“If you want to get ahead get a hat”
It’s a play on words, used as an advertising slogan in the UK in the 1940s. It would seem that those words struck a chord, as they remain in the public consciousness to this day. Maybe that’s because they’re true.
They certainly were in Paris, in 1986.
Daniel Mercier was an accountant, with a career that was solid but not spectacular.
One evening, when his wife and child were away, he decided that he would treat himself to a lovely meal and a good bottle of wine at a smart brassiere. While he eating a man sat down on the banquette next to him: Daniel was amazed to find himself sitting alongside President Mitterrand, who was dining with a couple of associates.
Daniel was thrilled: he would have a wonderful memory and a fine tale to tell!
When the presidential party left the president left his hat behind. Nobody noticed, and so Daniel tried it on. The president’s hat! He rather liked it and so he walked out of the restaurant wearing it.
And then his whole life seems to changed. He was more confident at work, more ready to speak out, and he impressed his colleagues and his superiors. He won a fine promotion.
But then Daniel lost the hat.
A young woman writer found it. She tried it on, she rather liked it, and as there was no sign of the owner she kept it. The hat gave her the confidence to change her life, but then she lost it.
Somebody else picked it up, their life changed, and then they lost the hat. And so it went on.
Daniel was the only one who knew where the hat had come from, and so he was the only one who chased it. That tied the stories together, making this a proper novel with a beginning, a middle and an end, rather than a series of linked stories.
The story of the president’s hat says much about what many things. Big things. Love, work, creativity, recovery, hope, politics …. It says that small things, random chances, can change the course of a life. And it says that you really should reach out for your dream.
But, of course, the big question is this: does the power lie within the hat, or does it simply awaken the power in each individual who wears it. That question stays up in the air, but I know what I think.
The setting – Paris nearly thirty years ago – was perfect. Long enough ago to be nostalgic, recent enough to be familiar, and could you really imagine this story anywhere else but Paris?
I found it very easy to keep turning pages.
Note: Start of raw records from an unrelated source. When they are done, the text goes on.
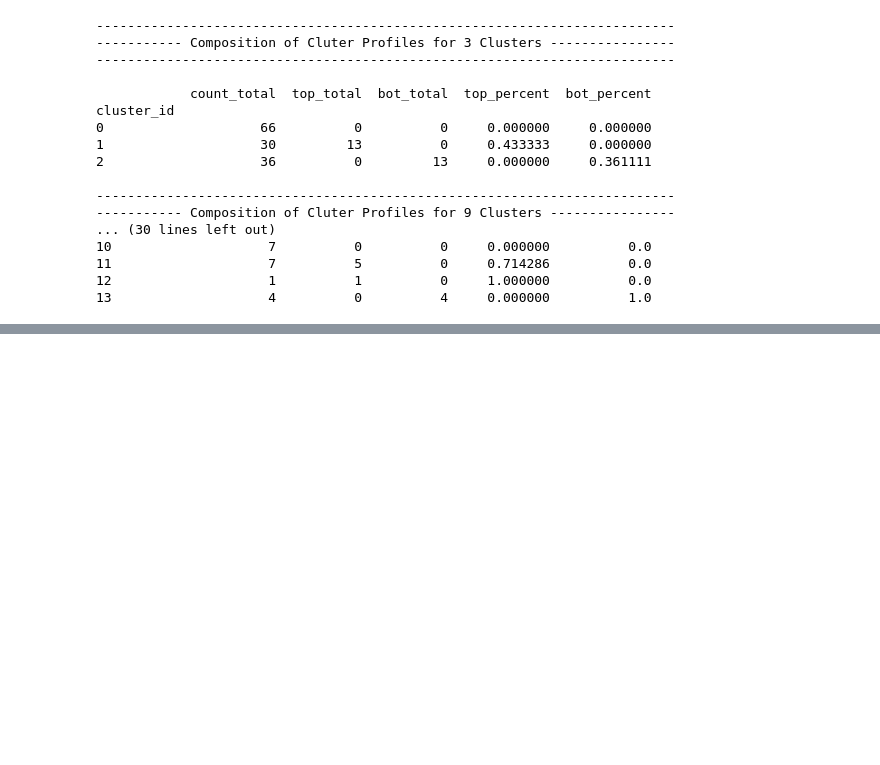
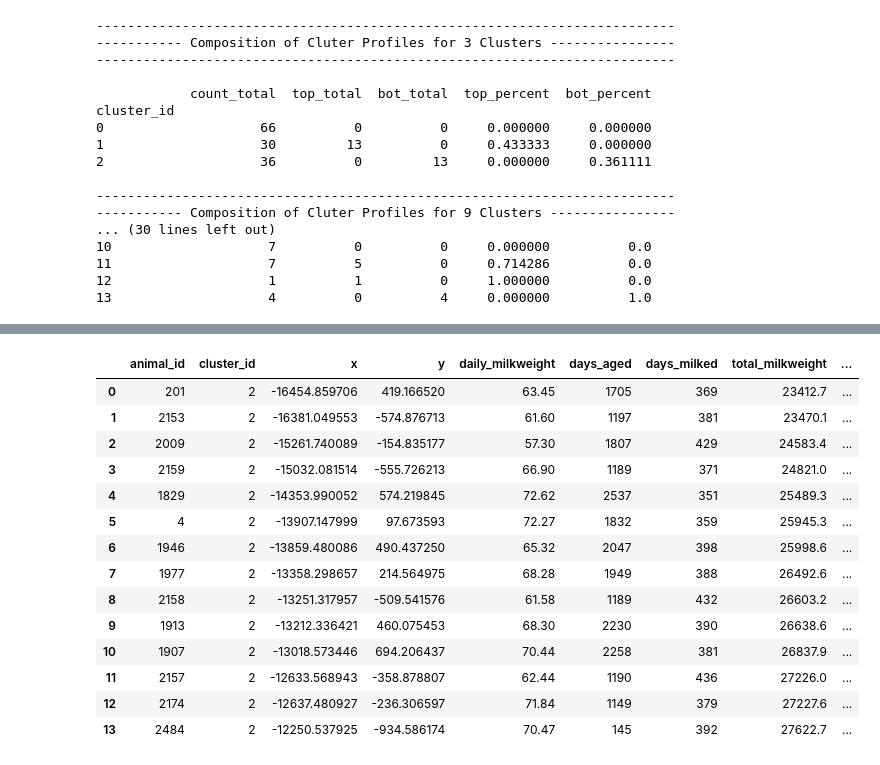
Before and after one commit to falaktheoptimist/happy-cows, a Jupyter notebook: notebooks/report-plot-generation/report-plot-pca-and-kmeans-cluster-analysis.ipynb, the cells around one changed output, grey strips where cells are left out. Drawn from its saved outputs; the diff is of its cells as text; code cells hidden in the pictures; blank space fills up the shorter version.

```diff
--- a/notebooks/report-plot-generation/report-plot-pca-and-kmeans-cluster-analysis.ipynb
+++ b/notebooks/report-plot-generation/report-plot-pca-and-kmeans-cluster-analysis.ipynb
@@ -387,0 +313,20 @@ for var in clusters_plus_data.columns[4:12]:
+# %%
+clusters_plus_data = pd.merge( left=cluster_assigments[9], right=data, left_on='animal_id', right_on='animal_id')
+bottom_producing_cluster = clusters_plus_data[clusters_plus_data['cluster_id'] == 2]
+bottom_producing_cluster
+# %% [output]
+|  | animal_id | cluster_id | x | y | daily_milkweight | days_aged | days_milked | total_milkweight | ... |
+| 0 | 201 | 2 | -16454.859706 | 419.166520 | 63.45 | 1705 | 369 | 23412.7 | ... |
+| 1 | 2153 | 2 | -16381.049553 | -574.876713 | 61.60 | 1197 | 381 | 23470.1 | ... |
+| 2 | 2009 | 2 | -15261.740089 | -154.835177 | 57.30 | 1807 | 429 | 24583.4 | ... |
+| 3 | 2159 | 2 | -15032.081514 | -555.726213 | 66.90 | 1189 | 371 | 24821.0 | ... |
+| 4 | 1829 | 2 | -14353.990052 | 574.219845 | 72.62 | 2537 | 351 | 25489.3 | ... |
+| 5 | 4 | 2 | -13907.147999 | 97.673593 | 72.27 | 1832 | 359 | 25945.3 | ... |
+| 6 | 1946 | 2 | -13859.480086 | 490.437250 | 65.32 | 2047 | 398 | 25998.6 | ... |
+| 7 | 1977 | 2 | -13358.298657 | 214.564975 | 68.28 | 1949 | 388 | 26492.6 | ... |
+| 8 | 2158 | 2 | -13251.317957 | -509.541576 | 61.58 | 1189 | 432 | 26603.2 | ... |
+| 9 | 1913 | 2 | -13212.336421 | 460.075453 | 68.30 | 2230 | 390 | 26638.6 | ... |
+| 10 | 1907 | 2 | -13018.573446 | 694.206437 | 70.44 | 2258 | 381 | 26837.9 | ... |
+| 11 | 2157 | 2 | -12633.568943 | -358.878807 | 62.44 | 1190 | 436 | 27226.0 | ... |
+| 12 | 2174 | 2 | -12637.480927 | -236.306597 | 71.84 | 1149 | 379 | 27227.6 | ... |
+| 13 | 2484 | 2 | -12250.537925 | -934.586174 | 70.47 | 145 | 392 | 27622.7 | ... |
```
Also changed, not shown: parts of 6 cells of this notebook, 11 other files.
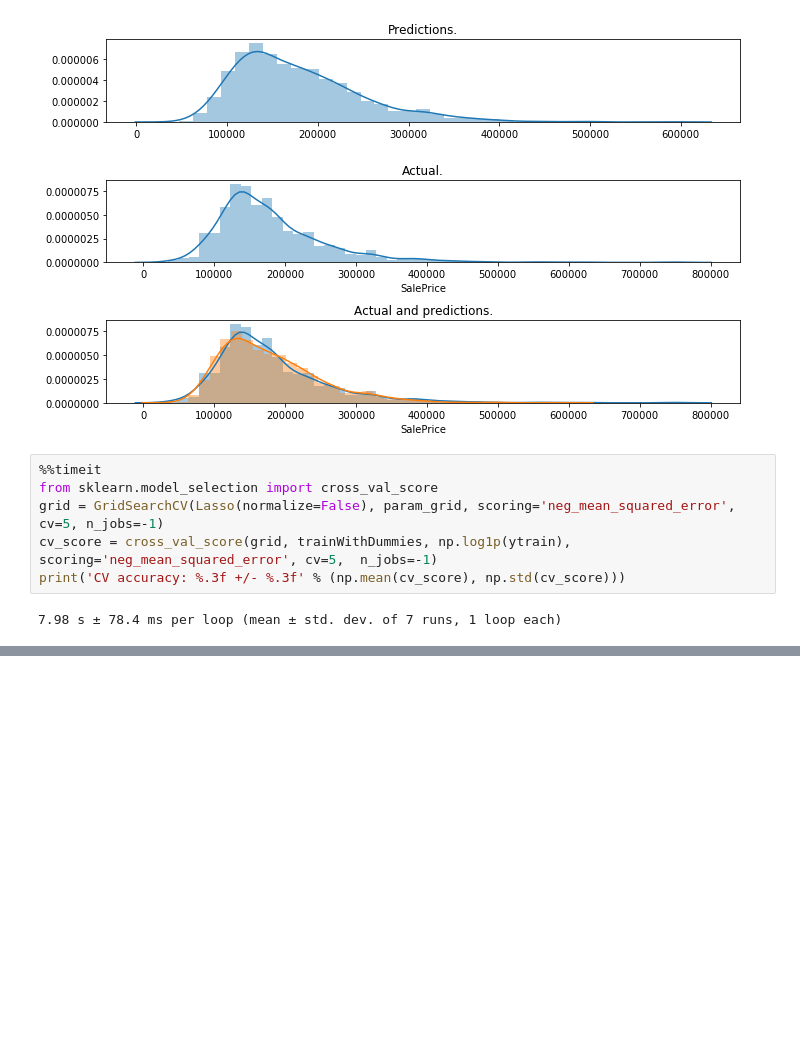
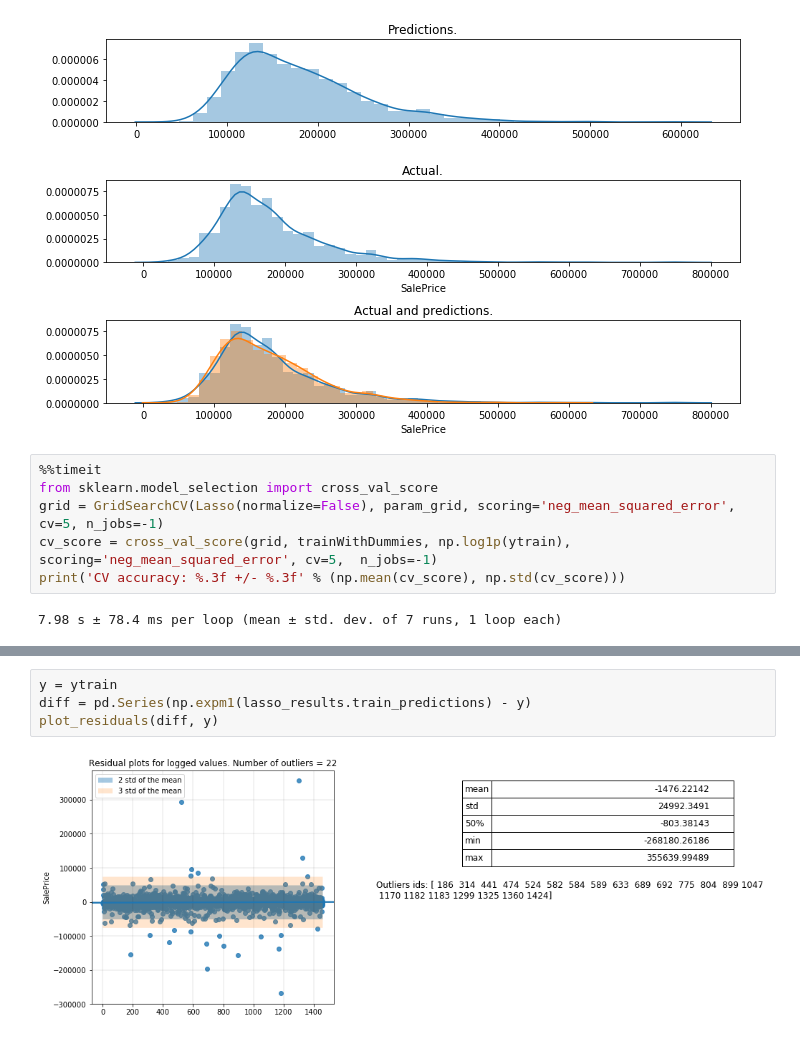
Before and after one commit to matkalinowski/Kaggle-House-prices, a Jupyter notebook: Linear regression.ipynb, the cells around one changed output, grey strips where cells are left out. Drawn from its saved outputs; the diff is of its cells as text; blank space fills up the shorter version.

```diff
--- a/Linear regression.ipynb
+++ b/Linear regression.ipynb
@@ -250,0 +267,6 @@ Lasso(alpha=0.0004, copy_X=True, fit_intercept=True, max_iter=5000,
+# %%
+y = ytrain
+diff = pd.Series(np.expm1(lasso_results.train_predictions) - y)
+plot_residuals(diff, y)
+# %% [output]
+[figure, added]
```
Also changed, not shown: parts of 24 cells of this notebook, 4 other files.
The style was light and bright, the stories were charming, and I always wanted to know what was happen enough.
There was just enough substance, just enough to think about.
And the ending was perfect.